The sad fact is the iphone wasnt "untouchable" because of features.. in fact when it launched it was nothing more than a feature phone with a nice screen and smooth interface. It didnt do squat other than itunes and apps. It was untouchable because of the insaine izombies creating demand and proclaiming themselves the "it crowd" of cellphone owners. Like some guy told me when I worked at VZW during the iphone launch "everyone wants an iphone". Noone knew anything about it.. they just wanted it. It didnt do squat and it got alot of returns because it was billed as a smartphone without any smartphone features, but people bought it in droves with little thought.
14. wade1968 (Posts: 224; Member since: 12 Apr 2010)
I think if people went to using just the phones standard built in OS that they use most and turn off all the rest. their phones would last longer and cell providers systems would't not break down so much.
17. remixfa (Posts: 13901; Member since: 19 Dec 2008)
ATT breaks down because of network clogging on its data signal. The "amount" of phones that have data capabilities dont do this, just actual use. So the sad fact is that even with this data showing most people barely use their phones... ATT cant handle it. They'd probably collapse if everyone used their phone to its potential.
19. ilia1986 (unregistered)
Yeah.. but correct me if I'm wrong - if I live in the US, and order an Sim-unlocked iPhone from Europe - and then put inside a Verizon Sim card - it should work just fine. Unless Apple specifically blocked VZN on the iPhone. I mean - afaik both VZN and AT&T use the same type of network - the GSM. I'm just curious about this whole iPhone = AT&T stuff.
20. athiel021 (Posts: 33; Member since: 10 Aug 2009)
This would work...if Verizon was a GSM based company. As it is, it's a CDMA company, so no doesn't use SIM cards. Now someone could (and people *do* pretty frequently) use an unlocked iPhone on T-Mobile's network. Another point is that in America, CDMA offers much more coverage than GSM, hence why so many people are ticked that it's on AT&T's network.
22. ilia1986 (unregistered)
Oh... so the VZN is the CDMA carrier.. I thought it's actually the other way around. Well if the CDMA network is successful there, it definitely a good thing. Here in Israel we had a CDMA network several years ago - and it was horrible.

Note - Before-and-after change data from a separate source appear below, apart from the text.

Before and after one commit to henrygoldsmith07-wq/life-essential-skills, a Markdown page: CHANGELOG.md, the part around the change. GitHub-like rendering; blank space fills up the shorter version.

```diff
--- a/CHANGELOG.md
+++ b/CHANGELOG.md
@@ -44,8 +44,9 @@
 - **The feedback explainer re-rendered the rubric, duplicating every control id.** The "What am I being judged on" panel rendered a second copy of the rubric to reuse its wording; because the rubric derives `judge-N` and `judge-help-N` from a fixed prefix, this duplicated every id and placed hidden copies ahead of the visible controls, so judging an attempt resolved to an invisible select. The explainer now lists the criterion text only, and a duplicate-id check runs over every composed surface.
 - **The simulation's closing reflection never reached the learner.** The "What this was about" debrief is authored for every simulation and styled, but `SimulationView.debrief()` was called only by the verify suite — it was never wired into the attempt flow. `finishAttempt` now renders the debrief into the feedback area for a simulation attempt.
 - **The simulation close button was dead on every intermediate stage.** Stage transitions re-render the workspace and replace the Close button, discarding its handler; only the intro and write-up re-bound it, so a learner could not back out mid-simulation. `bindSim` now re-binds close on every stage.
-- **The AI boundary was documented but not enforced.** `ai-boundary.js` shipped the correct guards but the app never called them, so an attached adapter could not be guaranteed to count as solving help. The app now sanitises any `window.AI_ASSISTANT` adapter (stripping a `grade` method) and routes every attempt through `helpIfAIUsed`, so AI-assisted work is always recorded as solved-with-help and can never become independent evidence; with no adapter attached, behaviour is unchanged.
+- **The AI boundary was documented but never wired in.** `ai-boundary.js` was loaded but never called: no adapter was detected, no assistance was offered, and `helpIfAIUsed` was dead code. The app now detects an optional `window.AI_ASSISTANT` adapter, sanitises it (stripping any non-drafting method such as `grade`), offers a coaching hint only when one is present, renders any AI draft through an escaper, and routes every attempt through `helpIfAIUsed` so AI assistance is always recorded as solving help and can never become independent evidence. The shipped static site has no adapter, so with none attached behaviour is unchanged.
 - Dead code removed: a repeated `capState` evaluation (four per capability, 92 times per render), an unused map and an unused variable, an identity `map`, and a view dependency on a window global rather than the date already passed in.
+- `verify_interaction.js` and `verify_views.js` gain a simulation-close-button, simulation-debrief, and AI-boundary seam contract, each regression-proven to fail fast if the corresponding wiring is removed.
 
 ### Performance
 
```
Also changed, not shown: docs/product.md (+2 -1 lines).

Hopefully mass deployment of 4G network antennas is just around the corner..
26. wade1968 (Posts: 224; Member since: 12 Apr 2010)
cdma 1 tower, to do what 3 gsm towers do. newer isn't always better.
21. *HOVA* (Posts: 564; Member since: 11 Dec 2008)
Kudos to an article with well thought, non-biased comments. I wish they all were like this.
23. lordchu (Posts: 2; Member since: 13 Jul 2010)
It would seem everyone posting here uses a smartphone for more than just phone calls. What if we help educate others by listing one thing we use a a smartphone for beyond calls? I'll start with non-connectivity related functions and say: Taking notes for future reference, whether a phone number, or a note while ona call, or some weblink I want to check out later.
25. ilia1986 (unregistered)
Umm.. sorry to cut you there lord, but an old nokia 3120 could do that as well.. and that was certainly not a smartphone. Your suggestion is, however, very good and relevant. I think that the best way to educate people on the actual usage of smartphones - would be to show them a place where one can download so many free (and paid) apps that it would take years just to see all of this content. Thats right. I'm talking about the Apple appstore and the Android market. It's like showing someone who was living under a rock his entire life - the glory of a huge modern shopping mall.